[Problem to work on] Return all the entries exactly. No pictures.
**** Given records
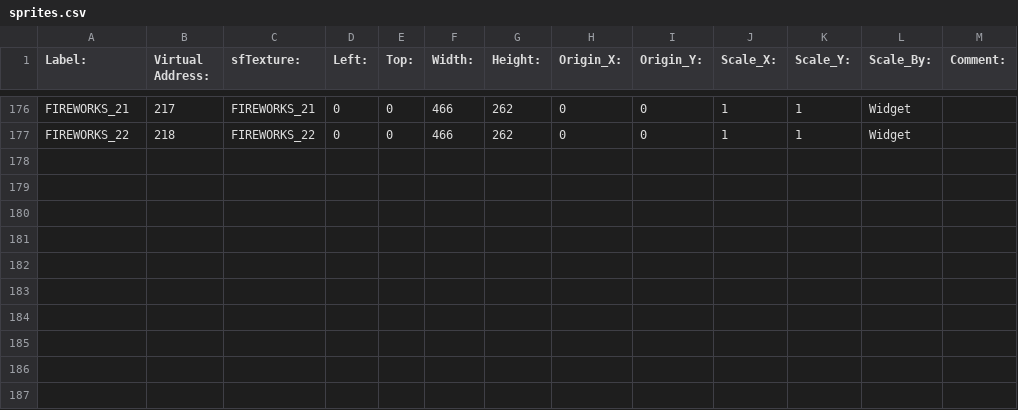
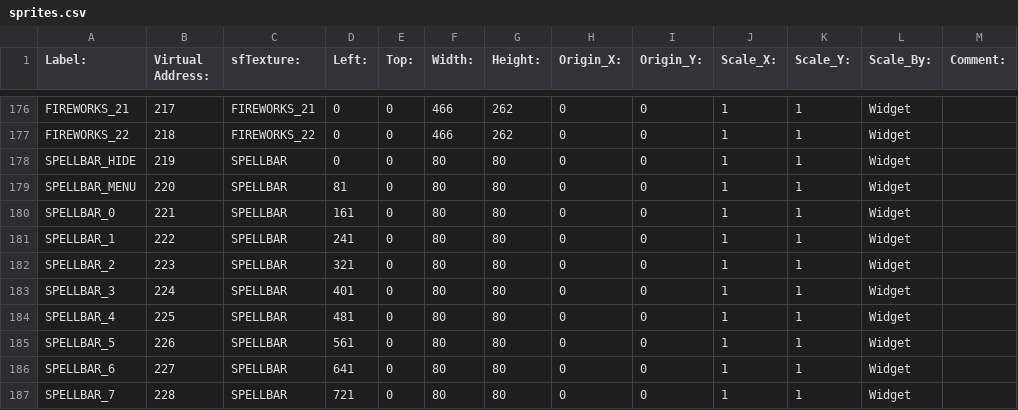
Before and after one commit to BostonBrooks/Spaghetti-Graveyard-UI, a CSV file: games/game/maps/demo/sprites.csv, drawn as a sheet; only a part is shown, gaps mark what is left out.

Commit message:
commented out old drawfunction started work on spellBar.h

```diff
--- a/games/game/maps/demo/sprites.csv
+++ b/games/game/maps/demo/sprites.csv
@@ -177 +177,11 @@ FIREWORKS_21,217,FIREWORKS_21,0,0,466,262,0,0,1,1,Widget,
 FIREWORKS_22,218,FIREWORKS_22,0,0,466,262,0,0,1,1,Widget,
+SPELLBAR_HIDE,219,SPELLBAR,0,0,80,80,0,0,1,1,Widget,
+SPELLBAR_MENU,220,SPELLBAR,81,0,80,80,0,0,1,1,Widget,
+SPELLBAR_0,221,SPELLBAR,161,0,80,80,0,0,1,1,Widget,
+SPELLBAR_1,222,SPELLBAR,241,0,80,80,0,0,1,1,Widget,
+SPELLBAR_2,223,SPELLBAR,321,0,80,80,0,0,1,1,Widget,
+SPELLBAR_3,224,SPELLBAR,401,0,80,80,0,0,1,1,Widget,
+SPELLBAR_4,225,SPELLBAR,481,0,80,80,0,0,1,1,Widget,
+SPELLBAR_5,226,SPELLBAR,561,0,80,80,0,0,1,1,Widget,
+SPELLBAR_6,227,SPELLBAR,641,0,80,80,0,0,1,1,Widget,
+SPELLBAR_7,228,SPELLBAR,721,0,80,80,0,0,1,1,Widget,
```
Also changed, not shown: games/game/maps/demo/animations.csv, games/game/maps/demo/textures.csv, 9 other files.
********
[Completed task]
Before and after one commit to BostonBrooks/Spaghetti-Graveyard-UI, a CSV file: games/game/maps/demo/sprites.csv, drawn as a sheet; only a part is shown, gaps mark what is left out.

Commit message:
commented out old drawfunction started work on spellBar.h

```diff
--- a/games/game/maps/demo/sprites.csv
+++ b/games/game/maps/demo/sprites.csv
@@ -177 +177,11 @@ FIREWORKS_21,217,FIREWORKS_21,0,0,466,262,0,0,1,1,Widget,
 FIREWORKS_22,218,FIREWORKS_22,0,0,466,262,0,0,1,1,Widget,
+SPELLBAR_HIDE,219,SPELLBAR,0,0,80,80,0,0,1,1,Widget,
+SPELLBAR_MENU,220,SPELLBAR,81,0,80,80,0,0,1,1,Widget,
+SPELLBAR_0,221,SPELLBAR,161,0,80,80,0,0,1,1,Widget,
+SPELLBAR_1,222,SPELLBAR,241,0,80,80,0,0,1,1,Widget,
+SPELLBAR_2,223,SPELLBAR,321,0,80,80,0,0,1,1,Widget,
+SPELLBAR_3,224,SPELLBAR,401,0,80,80,0,0,1,1,Widget,
+SPELLBAR_4,225,SPELLBAR,481,0,80,80,0,0,1,1,Widget,
+SPELLBAR_5,226,SPELLBAR,561,0,80,80,0,0,1,1,Widget,
+SPELLBAR_6,227,SPELLBAR,641,0,80,80,0,0,1,1,Widget,
+SPELLBAR_7,228,SPELLBAR,721,0,80,80,0,0,1,1,Widget,
```
Also changed, not shown: games/game/maps/demo/animations.csv, games/game/maps/demo/textures.csv, 9 other files.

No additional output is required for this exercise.